_ASSIGNMENT_:
State how many lines in the listing below hold "results", with no other words.

_RECORDS SHOWN_:

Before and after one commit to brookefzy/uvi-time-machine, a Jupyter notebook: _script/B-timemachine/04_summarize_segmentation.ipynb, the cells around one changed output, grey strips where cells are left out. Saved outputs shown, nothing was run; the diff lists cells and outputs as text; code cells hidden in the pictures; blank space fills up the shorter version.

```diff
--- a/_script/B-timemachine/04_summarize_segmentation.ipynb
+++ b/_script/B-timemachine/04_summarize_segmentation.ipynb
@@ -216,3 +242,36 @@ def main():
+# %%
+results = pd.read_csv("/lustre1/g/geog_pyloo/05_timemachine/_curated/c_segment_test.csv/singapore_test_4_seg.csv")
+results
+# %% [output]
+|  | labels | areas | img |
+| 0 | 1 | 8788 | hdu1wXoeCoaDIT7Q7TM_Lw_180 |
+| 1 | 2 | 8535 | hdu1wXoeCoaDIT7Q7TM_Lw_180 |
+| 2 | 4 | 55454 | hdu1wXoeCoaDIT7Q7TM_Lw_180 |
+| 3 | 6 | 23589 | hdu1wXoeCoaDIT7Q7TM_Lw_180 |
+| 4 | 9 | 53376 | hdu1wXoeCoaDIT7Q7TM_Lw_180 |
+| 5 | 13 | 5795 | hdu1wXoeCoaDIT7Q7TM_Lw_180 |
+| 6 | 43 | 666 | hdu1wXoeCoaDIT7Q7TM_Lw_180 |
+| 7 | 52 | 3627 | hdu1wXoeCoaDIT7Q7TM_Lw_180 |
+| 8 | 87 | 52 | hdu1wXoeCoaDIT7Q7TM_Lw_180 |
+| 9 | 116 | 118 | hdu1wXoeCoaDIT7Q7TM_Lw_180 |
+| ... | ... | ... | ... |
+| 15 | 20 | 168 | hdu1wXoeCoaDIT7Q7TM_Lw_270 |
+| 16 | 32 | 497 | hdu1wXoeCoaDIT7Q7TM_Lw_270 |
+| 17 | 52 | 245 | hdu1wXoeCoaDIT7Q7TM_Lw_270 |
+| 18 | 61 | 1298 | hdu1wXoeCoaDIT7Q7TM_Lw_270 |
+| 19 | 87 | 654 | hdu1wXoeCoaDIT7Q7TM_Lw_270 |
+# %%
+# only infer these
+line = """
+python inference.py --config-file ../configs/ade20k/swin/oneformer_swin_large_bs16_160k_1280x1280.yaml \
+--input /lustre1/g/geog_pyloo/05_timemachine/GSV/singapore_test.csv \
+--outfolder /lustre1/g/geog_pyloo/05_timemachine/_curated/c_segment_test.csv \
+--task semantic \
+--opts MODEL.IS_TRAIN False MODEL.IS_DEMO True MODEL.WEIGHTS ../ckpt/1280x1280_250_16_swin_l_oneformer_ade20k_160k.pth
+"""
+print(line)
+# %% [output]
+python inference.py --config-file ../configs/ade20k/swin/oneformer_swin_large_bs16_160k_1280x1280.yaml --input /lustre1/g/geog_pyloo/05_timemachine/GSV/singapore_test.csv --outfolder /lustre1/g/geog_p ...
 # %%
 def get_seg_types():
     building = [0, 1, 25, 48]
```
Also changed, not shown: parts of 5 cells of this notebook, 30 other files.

_ANSWER SECTION_:
2